Exercise: Across the records that follow, how many lines contain the string "radix"? Answer with the number only.

(Web document revisions)
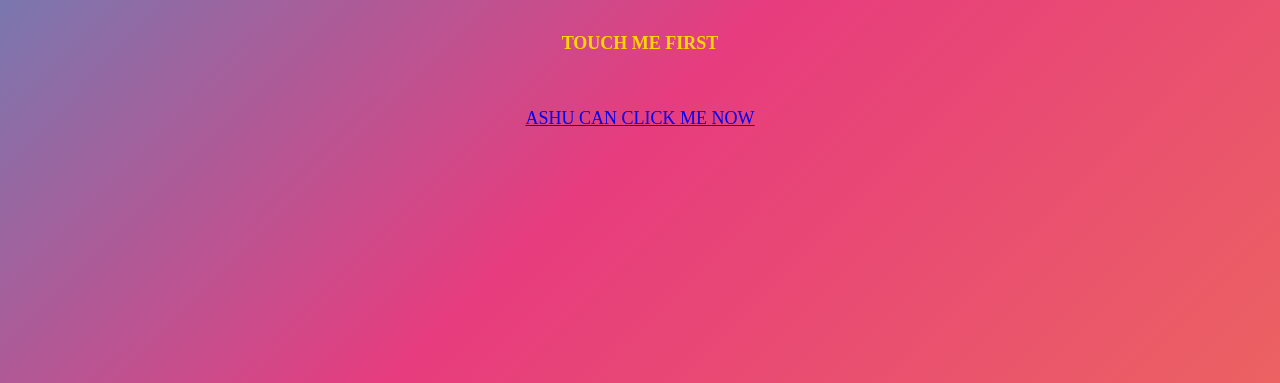
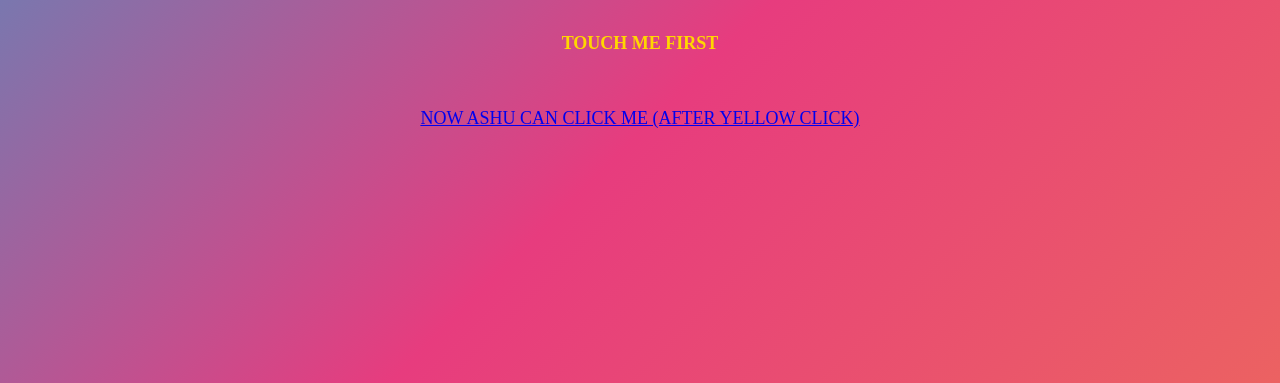
Before and after one commit to AkashSinha1503/Ashii2, a plain HTML site: page index.html in a window 1280 px wide. Shown: the part 417-800 px from the top of the page. Drawn offline with Linux system fonts and the light colour scheme.

Commit message:
index.html

```diff
--- a/index.html
+++ b/index.html
@@ -21,7 +21,7 @@
   <p style="font-size: large;color: gold;font-weight: bolder;">TOUCH ME FIRST</p>
 
    <br><br><br>
-  <a href="https://akashsinha1503.github.io/Ashii1/" style="font-size: large; font-weight: 500;">ASHU CAN CLICK ME NOW</a>
+  <a href="https://akashsinha1503.github.io/Ashii1/" style="font-size: large; font-weight: 500;">NOW ASHU CAN CLICK ME (AFTER YELLOW CLICK)</a>
 </body>
 
 </html>
```
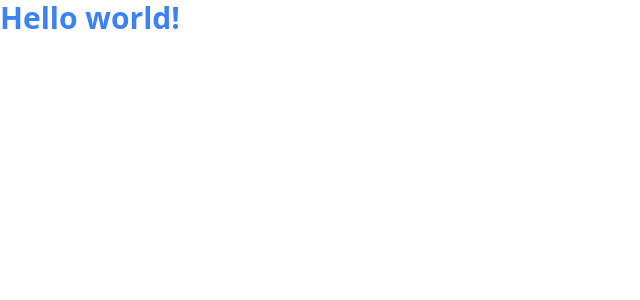
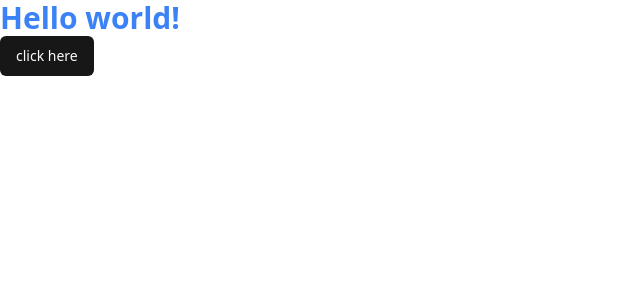
Before and after one commit to fikrialwan/fe-gatherhub, a Nuxt app: page / in a window 1280 px wide. Shown: the top 300 px of the page, without its empty margins (0-640 px from the left). Built offline with nearby package versions, Linux system fonts and the light colour scheme.

Commit message:
chore: setup shadcn-vue

```diff
--- a/assets/css/main.css
+++ b/assets/css/main.css
@@ -1,3 +1,78 @@
 @tailwind base;
 @tailwind components;
 @tailwind utilities;
+
+@layer base {
+  :root {
+    --background: 0 0% 100%;
+    --foreground: 0 0% 3.9%;
+
+    --muted: 0 0% 96.1%;
+    --muted-foreground: 0 0% 45.1%;
+
+    --popover: 0 0% 100%;
+    --popover-foreground: 0 0% 3.9%;
+
+    --card: 0 0% 100%;
+    --card-foreground: 0 0% 3.9%;
+
+    --border: 0 0% 89.8%;
+    --input: 0 0% 89.8%;
+
+    --primary: 0 0% 9%;
+    --primary-foreground: 0 0% 98%;
+
+    --secondary: 0 0% 96.1%;
+    --secondary-foreground: 0 0% 9%;
+
+    --accent: 0 0% 96.1%;
+    --accent-foreground: 0 0% 9%;
+
+    --destructive: 0 84.2% 60.2%;
+    --destructive-foreground: 0 0% 98%;
+
+    --ring: 0 0% 3.9%;
+
+    --radius: 0.5rem;
+  }
+
+  .dark {
+    --background: 0 0% 3.9%;
+    --foreground: 0 0% 98%;
+
+    --muted: 0 0% 14.9%;
+    --muted-foreground: 0 0% 63.9%;
+
+    --popover: 0 0% 3.9%;
+    --popover-foreground: 0 0% 98%;
+
+    --card: 0 0% 3.9%;
+    --card-foreground: 0 0% 98%;
+
+    --border: 0 0% 14.9%;
+    --input: 0 0% 14.9%;
+
+    --primary: 0 0% 98%;
+    --primary-foreground: 0 0% 9%;
+
+    --secondary: 0 0% 14.9%;
+    --secondary-foreground: 0 0% 98%;
+
+    --accent: 0 0% 14.9%;
+    --accent-foreground: 0 0% 98%;
+
+    --destructive: 0 62.8% 30.6%;
+    --destructive-foreground: 0 0% 98%;
+
+    --ring: 0 0% 83.1%;
+  }
+}
+
+@layer base {
+  * {
+    @apply border-border;
+  }
+  body {
+    @apply bg-background text-foreground;
+  }
+}
--- /dev/null
+++ b/components/ui/button/Button.vue
@@ -0,0 +1,26 @@
+<script setup lang="ts">
+import type { HTMLAttributes } from "vue";
+import { Primitive, type PrimitiveProps } from "radix-vue";
+import { type ButtonVariants, buttonVariants } from ".";
+import { cn } from "@/lib/utils";
+
+interface Props extends PrimitiveProps {
+  variant?: ButtonVariants["variant"];
+  size?: ButtonVariants["size"];
+  class?: HTMLAttributes["class"];
+}
+
+const props = withDefaults(defineProps<Props>(), {
+  as: "button",
+});
+</script>
+
+<template>
+  <Primitive
+    :as="as"
+    :as-child="asChild"
+    :class="cn(buttonVariants({ variant, size }), props.class)"
+  >
+    <slot />
+  </Primitive>
+</template>
--- /dev/null
+++ b/components/ui/button/index.ts
@@ -0,0 +1,35 @@
+import { type VariantProps, cva } from 'class-variance-authority'
+
+export { default as Button } from './Button.vue'
+
+export const buttonVariants = cva(
+  'inline-flex items-center justify-center whitespace-nowrap rounded-md text-sm font-medium ring-offset-background transition-colors focus-visible:outline-none focus-visible:ring-2 focus-visible:ring-ring focus-visible:ring-offset-2 disabled:pointer-events-none disabled:opacity-50',
+  {
+    variants: {
+      variant: {
+        default: 'bg-primary text-primary-foreground hover:bg-primary/90',
+        destructive:
+          'bg-destructive text-destructive-foreground hover:bg-destructive/90',
+        outline:
+          'border border-input bg-background hover:bg-accent hover:text-accent-foreground',
+        secondary:
+          'bg-secondary text-secondary-foreground hover:bg-secondary/80',
+        ghost: 'hover:bg-accent hover:text-accent-foreground',
+        link: 'text-primary underline-offset-4 hover:underline',
+      },
+      size: {
+        default: 'h-10 px-4 py-2',
+        xs: 'h-7 rounded px-2',
+        sm: 'h-9 rounded-md px-3',
+        lg: 'h-11 rounded-md px-8',
+        icon: 'h-10 w-10',
+      },
+    },
+    defaultVariants: {
+      variant: 'default',
+      size: 'default',
+    },
+  },
+)
+
+export type ButtonVariants = VariantProps<typeof buttonVariants>
--- /dev/null
+++ b/lib/utils.ts
@@ -0,0 +1,6 @@
+import { type ClassValue, clsx } from 'clsx'
+import { twMerge } from 'tailwind-merge'
+
+export function cn(...inputs: ClassValue[]) {
+  return twMerge(clsx(inputs))
+}
--- a/nuxt.config.ts
+++ b/nuxt.config.ts
@@ -12,4 +12,11 @@
   typescript: {
     typeCheck: true,
   },
+  modules: ["shadcn-nuxt"],
+  components: [
+    {
+      path: "~/components",
+      pathPrefix: false,
+    },
+  ],
 });
--- a/pages/index.vue
+++ b/pages/index.vue
@@ -1,3 +1,8 @@
+<script setup lang="ts">
+import Button from "~/components/ui/button/Button.vue";
+</script>
+
 <template>
   <h1 class="text-3xl font-bold text-blue-500">Hello world!</h1>
+  <Button>click here</Button>
 </template>
--- a/tailwind.config.js
+++ b/tailwind.config.js
@@ -1,3 +1,5 @@
+const animate = require("tailwindcss-animate")
+
 /** @type {import('tailwindcss').Config} */
 module.exports = {
   content: [
@@ -8,8 +10,85 @@
     "./app.vue",
     "./error.vue",
   ],
+  darkMode: ["class"],
+  safelist: ["dark"],
+  prefix: "",
+
   theme: {
-    extend: {},
+    container: {
+      center: true,
+      padding: "2rem",
+      screens: {
+        "2xl": "1400px",
+      },
+    },
+    extend: {
+      colors: {
+        border: "hsl(var(--border))",
+        input: "hsl(var(--input))",
+        ring: "hsl(var(--ring))",
+        background: "hsl(var(--background))",
+        foreground: "hsl(var(--foreground))",
+        primary: {
+          DEFAULT: "hsl(var(--primary))",
+          foreground: "hsl(var(--primary-foreground))",
+        },
+        secondary: {
+          DEFAULT: "hsl(var(--secondary))",
+          foreground: "hsl(var(--secondary-foreground))",
+        },
+        destructive: {
+          DEFAULT: "hsl(var(--destructive))",
+          foreground: "hsl(var(--destructive-foreground))",
+        },
+        muted: {
+          DEFAULT: "hsl(var(--muted))",
+          foreground: "hsl(var(--muted-foreground))",
+        },
+        accent: {
+          DEFAULT: "hsl(var(--accent))",
+          foreground: "hsl(var(--accent-foreground))",
+        },
+        popover: {
+          DEFAULT: "hsl(var(--popover))",
+          foreground: "hsl(var(--popover-foreground))",
+        },
+        card: {
+          DEFAULT: "hsl(var(--card))",
+          foreground: "hsl(var(--card-foreground))",
+        },
+      },
+      borderRadius: {
+        xl: "calc(var(--radius) + 4px)",
+        lg: "var(--radius)",
+        md: "calc(var(--radius) - 2px)",
+        sm: "calc(var(--radius) - 4px)",
+      },
+      keyframes: {
+        "accordion-down": {
+          from: { height: 0 },
+          to: { height: "var(--radix-accordion-content-height)" },
+        },
+        "accordion-up": {
+          from: { height: "var(--radix-accordion-content-height)" },
+          to: { height: 0 },
+        },
+        "collapsible-down": {
+          from: { height: 0 },
+          to: { height: 'var(--radix-collapsible-content-height)' },
+        },
+        "collapsible-up": {
+          from: { height: 'var(--radix-collapsible-content-height)' },
+          to: { height: 0 },
+        },
+      },
+      animation: {
+        "accordion-down": "accordion-down 0.2s ease-out",
+        "accordion-up": "accordion-up 0.2s ease-out",
+        "collapsible-down": "collapsible-down 0.2s ease-in-out",
+        "collapsible-up": "collapsible-up 0.2s ease-in-out",
+      },
+    },
   },
-  plugins: [],
+  plugins: [animate],
 }
--- a/tsconfig.json
+++ b/tsconfig.json
@@ -1,4 +1,8 @@
 {
   // https://nuxt.com/docs/guide/concepts/typescript
-  "extends": "./.nuxt/tsconfig.json"
+  "extends": "./.nuxt/tsconfig.json",
+
+  "compilerOptions": {
+    "moduleResolution": "node"
+  }
 }
```
Also changed, not shown: package.json (+7 -0 lines), .eslintrc.js, components.json (added), 1 other file (tests, documents, lock files or other folders).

Response to this exercise: 5